= Task objective =
How many lines of these records hold the string "webp"? Reply with the number alone.

= = = = =

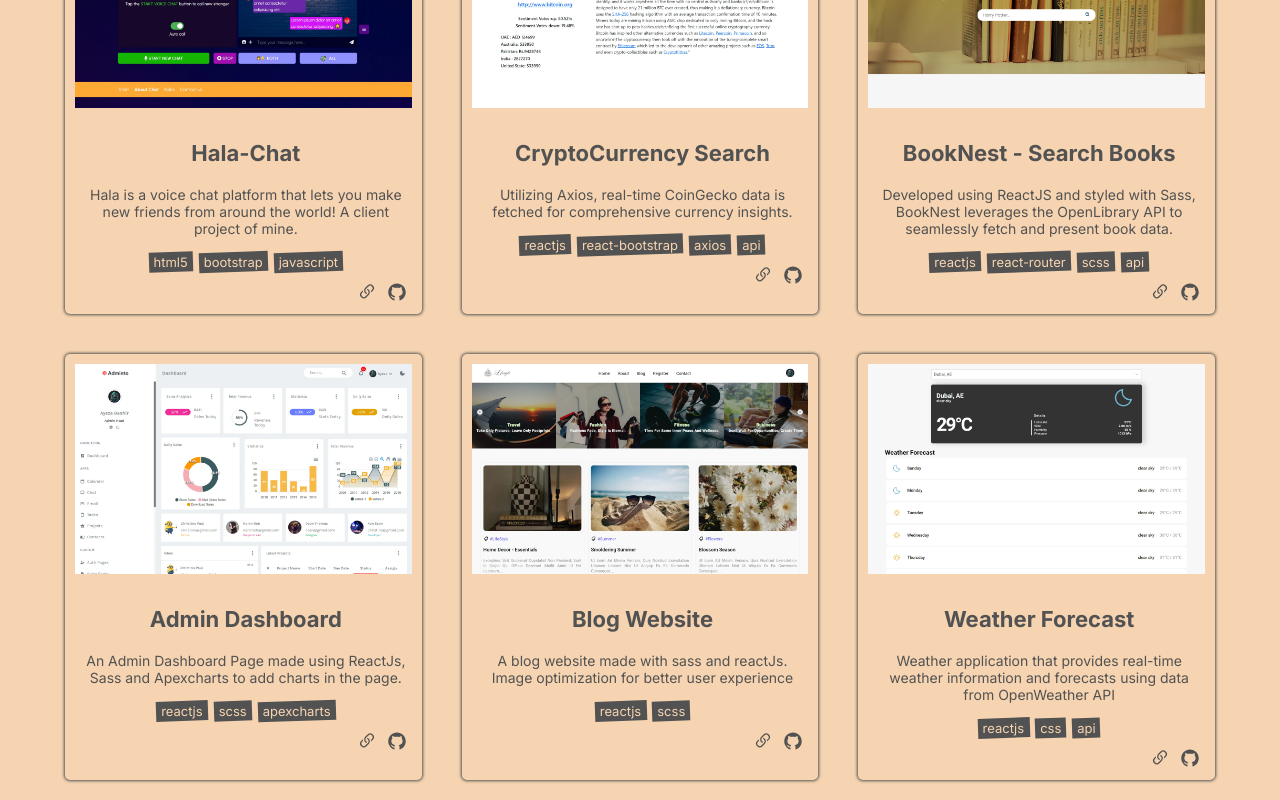
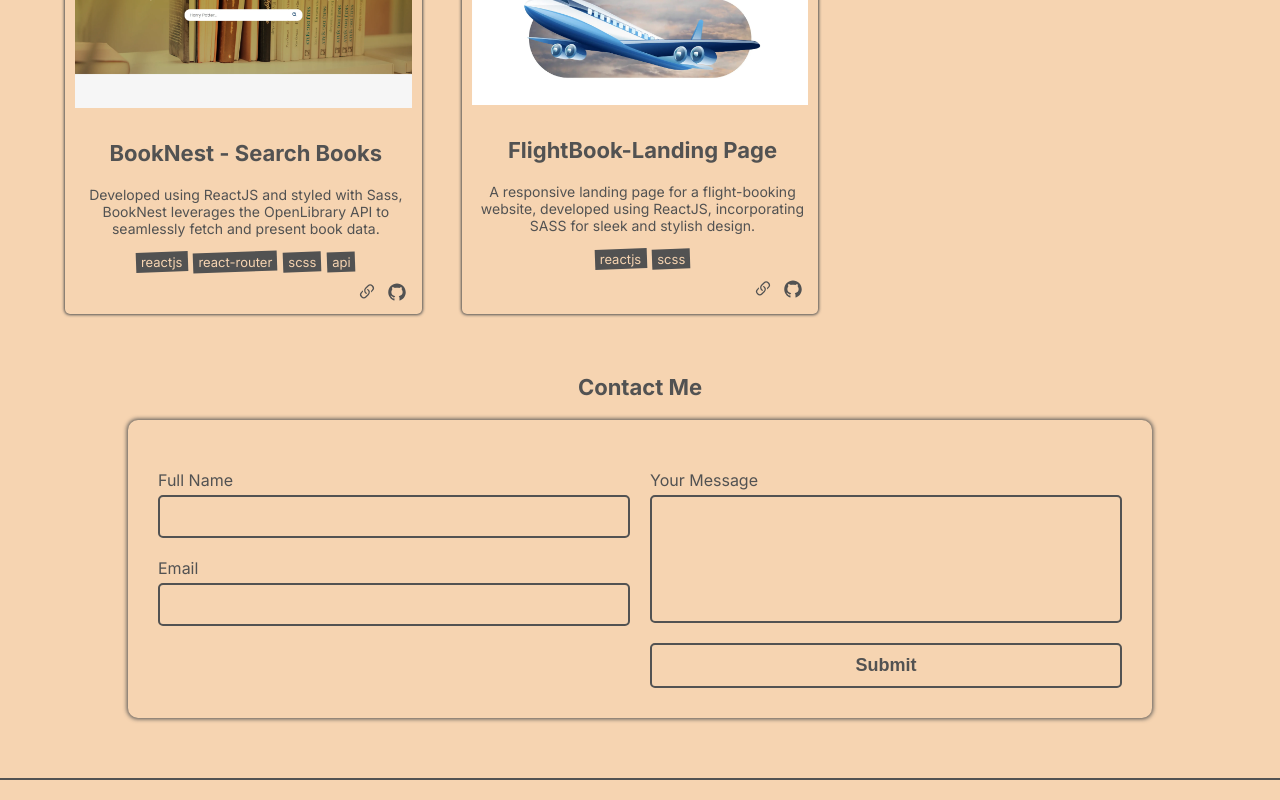
Before and after one commit to ayezabashir/My-Portfolio, a React (Vite) app: page / in a window 1280 px wide. Shown: the part 1980-2780 px from the top of the page. Built offline with nearby package versions, Linux system fonts and the light colour scheme.

Commit message:
projects

```diff
--- a/src/components/projects/Projects.jsx
+++ b/src/components/projects/Projects.jsx
@@ -1,29 +1,14 @@
 import { BsLink45Deg } from 'react-icons/bs'
 import { AiFillGithub } from 'react-icons/ai'
-
-import abelton from '/images/ableton-clone.webp'
 import backstagetalk from '/images/backstagetalk.webp'
-import admindash from '/images/admin-dashboard.webp'
-import blog from '/images/blog-website.webp'
 import flightbook from '/images/flightbook-landingpage.jpg'
 import booknest from '/images/book-nest-search.webp'
-import weather from '/images/weather-app.webp'
 import crypto from '/images/crytpocurrency-search.webp'
-import halachat from '/images/hala-chat.webp'
 import gptzero from '/images/gpt-zero.webp'
 
 const allProjects = [
     {
         id: 1,
-        project_cover: abelton,
-        project_name: 'Abelton Clone',
-        project_desc: 'A resposive ReactJS and Sass-powered Ableton website clone - A frontend-practice project challenge.',
-        project_languages: ['reactjs', 'scss'],
-        project_live_link: 'https://ableton-clone-six.vercel.app/',
-        project_github_link: 'https://github.com/ayezabashir/Ableton-Clone'
-    },
-    {
-        id: 2,
         project_cover: backstagetalk,
         project_name: 'BackStage Talk Magazine',
         project_desc: 'Developed this Backstage-Talk-Magazine website clone using ReactJs and pure CSS - A frontend-practice project challenge.',
@@ -32,7 +17,7 @@ const allProjects = [
         project_github_link: 'https://github.com/ayezabashir/backstage-talk-magazine-clone'
     },
     {
-        id: 3,
+        id: 2,
         project_cover: gptzero,
         project_name: 'Gpt-Zero Clone',
         project_desc: 'Developed a clone of GPT-zero Landing page using ReactJS and TailwindCSS.',
@@ -42,16 +27,7 @@ const allProjects = [
 
     },
     {
-        id: 4,
-        project_cover: halachat,
-        project_name: 'Hala-Chat',
-        project_desc: 'Hala is a voice chat platform that lets you make new friends from around the world! A client project of mine.',
-        project_languages: ['html5', 'bootstrap', 'javascript'],
-        project_live_link: 'https://hala-chat.vercel.app/',
-        project_github_link: 'https://github.com/ayezabashir/HalaChat'
-    },
-    {
-        id: 5,
+        id: 3,
         project_cover: crypto,
         project_name: 'CryptoCurrency Search',
         project_desc: 'Utilizing Axios, real-time CoinGecko data is fetched for comprehensive currency insights.',
@@ -60,7 +36,7 @@ const allProjects = [
         project_github_link: 'https://github.com/ayezabashir/Crytpocurrency-Search'
     },
     {
-        id: 6,
+        id: 4,
         project_cover: booknest,
         project_name: 'BookNest - Search Books',
         project_desc: 'Developed using ReactJS and styled with Sass, BookNest leverages the OpenLibrary API to seamlessly fetch and present book data.',
@@ -69,34 +45,7 @@ const allProjects = [
         project_github_link: 'https://github.com/ayezabashir/BookNest-SearchBooks'
     },
     {
-        id: 7,
-        project_cover: admindash,
-        project_name: 'Admin Dashboard',
-        project_desc: 'An Admin Dashboard Page made using ReactJs, Sass and Apexcharts to add charts in the page.',
-        project_languages: ['reactjs', 'scss', 'apexcharts'],
-        project_live_link: 'https://react-js-admin-dashboard-zeta.vercel.app/',
-        project_github_link: 'https://github.com/ayezabashir/ReactJs-AdminDashboard'
-    },
-    {
-        id: 8,
-        project_cover: blog,
-        project_name: 'Blog Website',
-        project_desc: 'A blog website made with sass and reactJs. Image optimization for better user experience',
-        project_languages: ['reactjs', 'scss'],
-        project_live_link: 'https://react-js-blog-webssite.vercel.app/',
-        project_github_link: 'https://github.com/ayezabashir/ReactJS-BlogWebssite'
-    },
-    {
-        id: 9,
-        project_cover: weather,
-        project_name: 'Weather Forecast',
-        project_desc: 'Weather application that provides real-time weather information and forecasts using data from OpenWeather API',
-        project_languages: ['reactjs', 'css', 'api'],
-        project_live_link: 'https://react-js-weather-app-ebon.vercel.app/',
-        project_github_link: 'https://github.com/ayezabashir/ReactJS-Weather-Forecasts'
-    },
-    {
-        id: 10,
+        id: 5,
         project_cover: flightbook,
         project_name: 'FlightBook-Landing Page',
         project_desc: 'A responsive landing page for a flight-booking website, developed using ReactJS, incorporating SASS for sleek and stylish design.',
```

= = = = =

= Answer section =
9